*Goal of the exercise*. Starting with the first line below, extract each line through the one that contains "gitignored cache rather than vendoring", inclusive, excluding pictures.

-----

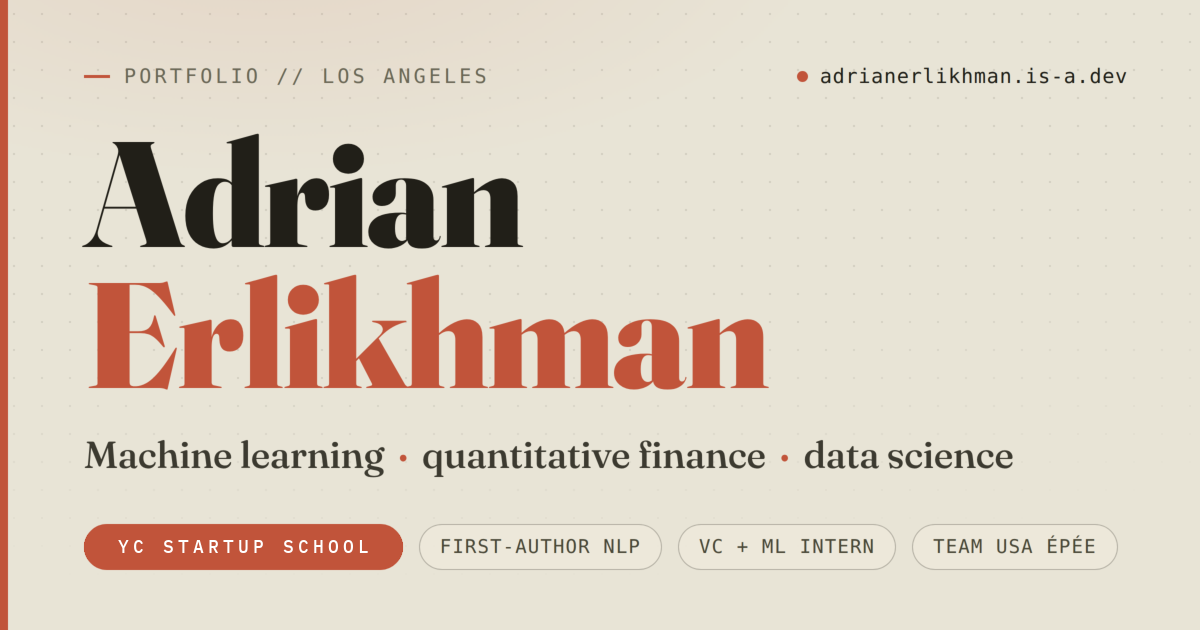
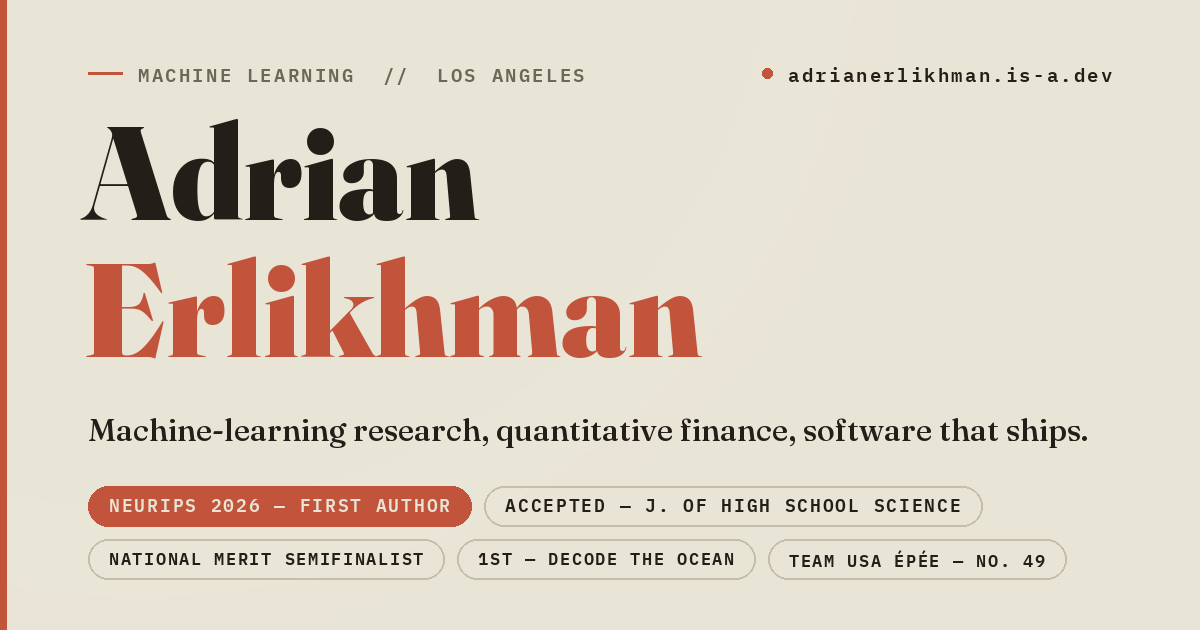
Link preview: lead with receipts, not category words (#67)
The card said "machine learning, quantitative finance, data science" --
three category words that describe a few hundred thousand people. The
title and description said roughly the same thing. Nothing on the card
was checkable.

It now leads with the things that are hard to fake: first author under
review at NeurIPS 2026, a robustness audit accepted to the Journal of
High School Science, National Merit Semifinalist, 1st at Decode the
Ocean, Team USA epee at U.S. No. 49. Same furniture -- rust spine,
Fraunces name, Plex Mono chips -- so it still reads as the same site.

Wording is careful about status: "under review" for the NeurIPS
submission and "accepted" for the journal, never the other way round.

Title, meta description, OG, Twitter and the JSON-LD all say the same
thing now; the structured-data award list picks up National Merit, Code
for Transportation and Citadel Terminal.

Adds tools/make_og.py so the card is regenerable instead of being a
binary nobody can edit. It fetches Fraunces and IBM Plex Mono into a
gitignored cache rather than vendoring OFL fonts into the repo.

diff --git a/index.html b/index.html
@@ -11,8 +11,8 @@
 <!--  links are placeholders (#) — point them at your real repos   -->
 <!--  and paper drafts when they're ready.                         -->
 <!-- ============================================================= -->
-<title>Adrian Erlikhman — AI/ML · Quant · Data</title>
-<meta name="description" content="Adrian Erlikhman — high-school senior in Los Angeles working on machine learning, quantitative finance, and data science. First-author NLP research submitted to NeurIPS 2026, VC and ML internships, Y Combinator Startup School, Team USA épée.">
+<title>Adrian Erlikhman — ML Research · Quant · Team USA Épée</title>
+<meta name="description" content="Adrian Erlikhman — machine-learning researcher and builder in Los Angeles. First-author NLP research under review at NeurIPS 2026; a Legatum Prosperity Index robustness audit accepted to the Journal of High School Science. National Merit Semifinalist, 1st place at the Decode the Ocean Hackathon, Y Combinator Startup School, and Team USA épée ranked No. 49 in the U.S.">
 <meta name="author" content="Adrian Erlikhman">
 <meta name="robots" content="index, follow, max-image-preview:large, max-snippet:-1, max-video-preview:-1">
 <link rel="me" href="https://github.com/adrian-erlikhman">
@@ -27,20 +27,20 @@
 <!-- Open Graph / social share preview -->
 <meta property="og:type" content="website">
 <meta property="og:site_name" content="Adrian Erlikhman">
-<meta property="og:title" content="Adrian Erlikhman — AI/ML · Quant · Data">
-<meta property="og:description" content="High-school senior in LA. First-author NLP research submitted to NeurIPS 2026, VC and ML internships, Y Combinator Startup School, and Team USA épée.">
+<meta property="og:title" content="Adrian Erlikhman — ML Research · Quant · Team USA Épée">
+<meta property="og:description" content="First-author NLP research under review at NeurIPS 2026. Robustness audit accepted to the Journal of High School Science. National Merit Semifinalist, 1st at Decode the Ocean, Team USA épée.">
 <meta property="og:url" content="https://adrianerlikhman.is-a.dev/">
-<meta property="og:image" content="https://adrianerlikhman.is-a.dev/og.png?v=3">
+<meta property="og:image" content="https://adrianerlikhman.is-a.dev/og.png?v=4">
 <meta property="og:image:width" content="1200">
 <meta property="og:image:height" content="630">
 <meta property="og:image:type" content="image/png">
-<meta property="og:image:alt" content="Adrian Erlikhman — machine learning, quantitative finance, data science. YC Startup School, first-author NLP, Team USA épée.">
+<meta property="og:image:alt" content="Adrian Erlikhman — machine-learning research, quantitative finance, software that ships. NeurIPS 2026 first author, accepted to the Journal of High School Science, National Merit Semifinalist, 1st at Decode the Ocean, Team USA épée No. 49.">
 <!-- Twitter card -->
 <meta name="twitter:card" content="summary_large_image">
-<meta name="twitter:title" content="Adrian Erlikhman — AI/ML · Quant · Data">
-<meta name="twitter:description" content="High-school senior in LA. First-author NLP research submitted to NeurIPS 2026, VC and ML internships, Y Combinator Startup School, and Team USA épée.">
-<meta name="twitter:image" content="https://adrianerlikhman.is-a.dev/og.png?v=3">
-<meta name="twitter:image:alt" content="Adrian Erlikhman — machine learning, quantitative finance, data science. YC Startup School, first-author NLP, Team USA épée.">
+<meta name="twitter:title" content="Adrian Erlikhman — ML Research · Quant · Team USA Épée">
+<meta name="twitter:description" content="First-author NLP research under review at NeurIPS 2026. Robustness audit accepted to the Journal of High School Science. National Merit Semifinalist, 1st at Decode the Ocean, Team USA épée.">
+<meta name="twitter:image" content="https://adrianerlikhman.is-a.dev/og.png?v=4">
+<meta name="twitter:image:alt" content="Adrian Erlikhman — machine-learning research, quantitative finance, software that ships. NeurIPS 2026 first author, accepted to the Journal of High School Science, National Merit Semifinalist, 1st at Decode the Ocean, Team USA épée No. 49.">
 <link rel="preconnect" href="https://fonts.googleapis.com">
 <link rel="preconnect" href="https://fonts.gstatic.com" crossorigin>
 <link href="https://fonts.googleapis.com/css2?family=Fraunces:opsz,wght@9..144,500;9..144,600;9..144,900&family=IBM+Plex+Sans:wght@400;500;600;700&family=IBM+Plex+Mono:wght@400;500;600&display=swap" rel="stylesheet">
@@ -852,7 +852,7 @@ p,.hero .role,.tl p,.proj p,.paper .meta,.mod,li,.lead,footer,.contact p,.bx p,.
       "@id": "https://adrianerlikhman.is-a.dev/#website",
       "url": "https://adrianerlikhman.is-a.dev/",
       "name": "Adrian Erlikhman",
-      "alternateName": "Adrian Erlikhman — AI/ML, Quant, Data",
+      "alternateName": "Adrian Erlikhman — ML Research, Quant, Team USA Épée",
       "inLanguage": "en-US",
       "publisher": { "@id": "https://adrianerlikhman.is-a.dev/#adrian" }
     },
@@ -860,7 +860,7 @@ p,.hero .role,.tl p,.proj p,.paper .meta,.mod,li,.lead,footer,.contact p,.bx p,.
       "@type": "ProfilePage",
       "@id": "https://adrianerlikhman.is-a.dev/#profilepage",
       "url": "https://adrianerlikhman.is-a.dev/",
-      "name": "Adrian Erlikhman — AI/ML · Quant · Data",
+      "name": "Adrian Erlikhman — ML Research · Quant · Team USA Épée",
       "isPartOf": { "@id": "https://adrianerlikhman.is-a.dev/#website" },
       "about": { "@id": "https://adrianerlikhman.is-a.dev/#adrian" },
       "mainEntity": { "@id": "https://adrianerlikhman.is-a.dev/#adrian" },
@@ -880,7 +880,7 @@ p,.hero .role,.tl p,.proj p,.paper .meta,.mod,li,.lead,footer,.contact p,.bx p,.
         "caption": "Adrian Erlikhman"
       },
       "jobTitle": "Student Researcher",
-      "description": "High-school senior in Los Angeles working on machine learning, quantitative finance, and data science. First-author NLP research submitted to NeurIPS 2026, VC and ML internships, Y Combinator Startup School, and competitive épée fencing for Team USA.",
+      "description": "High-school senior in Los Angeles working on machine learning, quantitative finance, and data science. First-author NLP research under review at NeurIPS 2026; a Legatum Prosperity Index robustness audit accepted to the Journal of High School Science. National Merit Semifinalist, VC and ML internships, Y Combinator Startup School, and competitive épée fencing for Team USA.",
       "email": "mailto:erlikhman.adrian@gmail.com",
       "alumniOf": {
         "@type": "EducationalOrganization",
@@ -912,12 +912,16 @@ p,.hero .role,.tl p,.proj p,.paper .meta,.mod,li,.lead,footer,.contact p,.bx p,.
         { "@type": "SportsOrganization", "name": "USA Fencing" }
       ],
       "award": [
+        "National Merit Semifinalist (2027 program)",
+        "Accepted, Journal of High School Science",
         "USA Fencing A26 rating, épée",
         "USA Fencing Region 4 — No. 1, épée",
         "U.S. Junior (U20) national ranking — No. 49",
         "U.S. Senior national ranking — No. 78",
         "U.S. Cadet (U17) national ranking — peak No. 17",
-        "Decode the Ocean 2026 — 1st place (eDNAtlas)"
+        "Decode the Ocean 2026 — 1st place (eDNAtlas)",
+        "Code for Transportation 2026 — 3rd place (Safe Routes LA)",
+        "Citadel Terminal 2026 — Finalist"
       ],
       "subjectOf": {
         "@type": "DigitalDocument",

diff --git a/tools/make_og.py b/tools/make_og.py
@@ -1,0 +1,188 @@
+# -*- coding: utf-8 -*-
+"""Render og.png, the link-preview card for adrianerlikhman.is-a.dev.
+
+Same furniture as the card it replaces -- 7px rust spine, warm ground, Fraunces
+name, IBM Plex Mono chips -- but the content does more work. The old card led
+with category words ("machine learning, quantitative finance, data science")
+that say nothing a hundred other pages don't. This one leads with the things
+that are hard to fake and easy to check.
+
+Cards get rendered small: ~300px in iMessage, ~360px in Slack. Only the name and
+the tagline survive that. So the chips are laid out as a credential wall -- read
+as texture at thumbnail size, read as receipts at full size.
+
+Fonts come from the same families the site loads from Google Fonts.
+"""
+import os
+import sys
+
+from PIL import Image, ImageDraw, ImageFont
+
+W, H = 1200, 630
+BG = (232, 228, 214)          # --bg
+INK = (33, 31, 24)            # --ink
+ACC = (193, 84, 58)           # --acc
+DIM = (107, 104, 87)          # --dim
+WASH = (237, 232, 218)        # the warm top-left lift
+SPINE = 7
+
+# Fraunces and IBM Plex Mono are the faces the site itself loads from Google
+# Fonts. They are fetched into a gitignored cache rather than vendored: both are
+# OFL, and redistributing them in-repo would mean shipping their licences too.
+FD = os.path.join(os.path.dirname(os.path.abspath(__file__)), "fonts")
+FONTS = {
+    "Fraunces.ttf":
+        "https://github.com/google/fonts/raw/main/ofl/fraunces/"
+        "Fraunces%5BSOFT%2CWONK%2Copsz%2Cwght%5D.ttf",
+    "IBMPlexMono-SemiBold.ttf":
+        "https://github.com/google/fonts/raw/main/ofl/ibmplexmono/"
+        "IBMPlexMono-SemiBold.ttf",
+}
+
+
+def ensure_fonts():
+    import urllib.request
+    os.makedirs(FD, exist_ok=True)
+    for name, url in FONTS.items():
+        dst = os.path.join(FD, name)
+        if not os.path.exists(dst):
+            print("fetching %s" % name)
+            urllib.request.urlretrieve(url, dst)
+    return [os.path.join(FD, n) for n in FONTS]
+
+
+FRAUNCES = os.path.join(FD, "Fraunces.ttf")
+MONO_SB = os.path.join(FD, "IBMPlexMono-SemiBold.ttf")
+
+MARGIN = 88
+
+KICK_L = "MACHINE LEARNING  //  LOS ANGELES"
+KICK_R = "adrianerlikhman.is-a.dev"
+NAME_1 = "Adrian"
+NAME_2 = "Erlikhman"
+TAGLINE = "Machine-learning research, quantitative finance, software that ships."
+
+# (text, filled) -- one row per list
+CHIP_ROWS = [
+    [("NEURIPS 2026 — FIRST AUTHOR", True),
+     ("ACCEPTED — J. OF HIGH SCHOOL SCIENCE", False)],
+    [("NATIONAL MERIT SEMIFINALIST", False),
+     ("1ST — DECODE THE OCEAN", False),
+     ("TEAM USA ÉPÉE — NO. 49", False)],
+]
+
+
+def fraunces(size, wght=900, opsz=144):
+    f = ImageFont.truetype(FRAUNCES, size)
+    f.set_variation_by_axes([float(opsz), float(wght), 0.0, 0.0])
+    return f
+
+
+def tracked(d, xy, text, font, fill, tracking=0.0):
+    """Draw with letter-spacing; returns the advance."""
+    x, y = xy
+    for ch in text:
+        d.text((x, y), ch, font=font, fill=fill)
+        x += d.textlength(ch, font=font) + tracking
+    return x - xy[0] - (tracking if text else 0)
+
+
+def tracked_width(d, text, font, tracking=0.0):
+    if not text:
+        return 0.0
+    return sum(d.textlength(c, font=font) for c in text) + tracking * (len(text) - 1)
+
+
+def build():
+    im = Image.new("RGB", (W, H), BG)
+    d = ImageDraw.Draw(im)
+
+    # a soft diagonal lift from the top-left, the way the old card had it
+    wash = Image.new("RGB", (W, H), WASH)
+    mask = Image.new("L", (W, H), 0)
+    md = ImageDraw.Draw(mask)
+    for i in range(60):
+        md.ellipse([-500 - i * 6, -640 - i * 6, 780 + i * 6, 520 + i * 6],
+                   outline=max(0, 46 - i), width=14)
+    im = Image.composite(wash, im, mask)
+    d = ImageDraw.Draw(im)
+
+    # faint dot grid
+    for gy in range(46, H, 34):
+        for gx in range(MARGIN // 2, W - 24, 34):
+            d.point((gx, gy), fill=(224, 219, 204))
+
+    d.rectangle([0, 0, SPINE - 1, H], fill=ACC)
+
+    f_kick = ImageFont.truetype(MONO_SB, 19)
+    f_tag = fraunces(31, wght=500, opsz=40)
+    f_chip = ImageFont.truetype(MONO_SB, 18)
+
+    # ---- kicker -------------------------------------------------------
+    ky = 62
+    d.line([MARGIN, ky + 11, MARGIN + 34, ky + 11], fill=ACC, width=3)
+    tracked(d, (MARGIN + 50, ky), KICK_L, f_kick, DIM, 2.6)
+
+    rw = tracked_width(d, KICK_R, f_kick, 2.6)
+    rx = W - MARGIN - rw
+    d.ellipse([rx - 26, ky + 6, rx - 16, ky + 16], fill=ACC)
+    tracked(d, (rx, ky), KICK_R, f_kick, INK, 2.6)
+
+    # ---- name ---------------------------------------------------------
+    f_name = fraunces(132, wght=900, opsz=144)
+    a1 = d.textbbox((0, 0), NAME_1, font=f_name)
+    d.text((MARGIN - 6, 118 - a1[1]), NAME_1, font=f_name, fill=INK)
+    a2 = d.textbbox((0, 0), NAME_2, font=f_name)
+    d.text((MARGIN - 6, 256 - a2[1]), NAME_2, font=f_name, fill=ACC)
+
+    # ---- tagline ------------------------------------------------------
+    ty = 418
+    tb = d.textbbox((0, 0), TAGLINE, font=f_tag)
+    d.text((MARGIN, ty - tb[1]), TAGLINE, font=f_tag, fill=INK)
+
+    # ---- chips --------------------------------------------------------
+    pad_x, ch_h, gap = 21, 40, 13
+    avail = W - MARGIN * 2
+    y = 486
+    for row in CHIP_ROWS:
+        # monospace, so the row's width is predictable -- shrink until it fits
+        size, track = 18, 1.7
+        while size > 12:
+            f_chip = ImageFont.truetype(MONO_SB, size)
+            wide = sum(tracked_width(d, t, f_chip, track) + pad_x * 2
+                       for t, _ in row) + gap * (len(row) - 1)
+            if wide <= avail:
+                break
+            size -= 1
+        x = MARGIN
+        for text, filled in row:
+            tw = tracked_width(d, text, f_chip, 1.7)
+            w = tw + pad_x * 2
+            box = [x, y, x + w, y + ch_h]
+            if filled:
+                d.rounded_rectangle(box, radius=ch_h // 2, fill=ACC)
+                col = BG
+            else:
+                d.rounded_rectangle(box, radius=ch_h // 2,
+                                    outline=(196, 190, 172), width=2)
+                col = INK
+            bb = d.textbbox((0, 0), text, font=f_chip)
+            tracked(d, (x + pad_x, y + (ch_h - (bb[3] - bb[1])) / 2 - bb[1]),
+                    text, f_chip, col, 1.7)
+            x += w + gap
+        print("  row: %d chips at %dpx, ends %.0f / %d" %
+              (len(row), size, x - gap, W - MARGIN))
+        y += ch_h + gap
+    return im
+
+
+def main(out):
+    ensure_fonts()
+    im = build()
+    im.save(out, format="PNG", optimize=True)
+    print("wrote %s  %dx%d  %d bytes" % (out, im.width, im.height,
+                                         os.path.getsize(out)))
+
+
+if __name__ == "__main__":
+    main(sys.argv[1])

-----

*Solution*.
Link preview: lead with receipts, not category words (#67)
The card said "machine learning, quantitative finance, data science" --
three category words that describe a few hundred thousand people. The
title and description said roughly the same thing. Nothing on the card
was checkable.

It now leads with the things that are hard to fake: first author under
review at NeurIPS 2026, a robustness audit accepted to the Journal of
High School Science, National Merit Semifinalist, 1st at Decode the
Ocean, Team USA epee at U.S. No. 49. Same furniture -- rust spine,
Fraunces name, Plex Mono chips -- so it still reads as the same site.

Wording is careful about status: "under review" for the NeurIPS
submission and "accepted" for the journal, never the other way round.

Title, meta description, OG, Twitter and the JSON-LD all say the same
thing now; the structured-data award list picks up National Merit, Code
for Transportation and Citadel Terminal.

Adds tools/make_og.py so the card is regenerable instead of being a
binary nobody can edit. It fetches Fraunces and IBM Plex Mono into a
gitignored cache rather than vendoring OFL fonts into the repo.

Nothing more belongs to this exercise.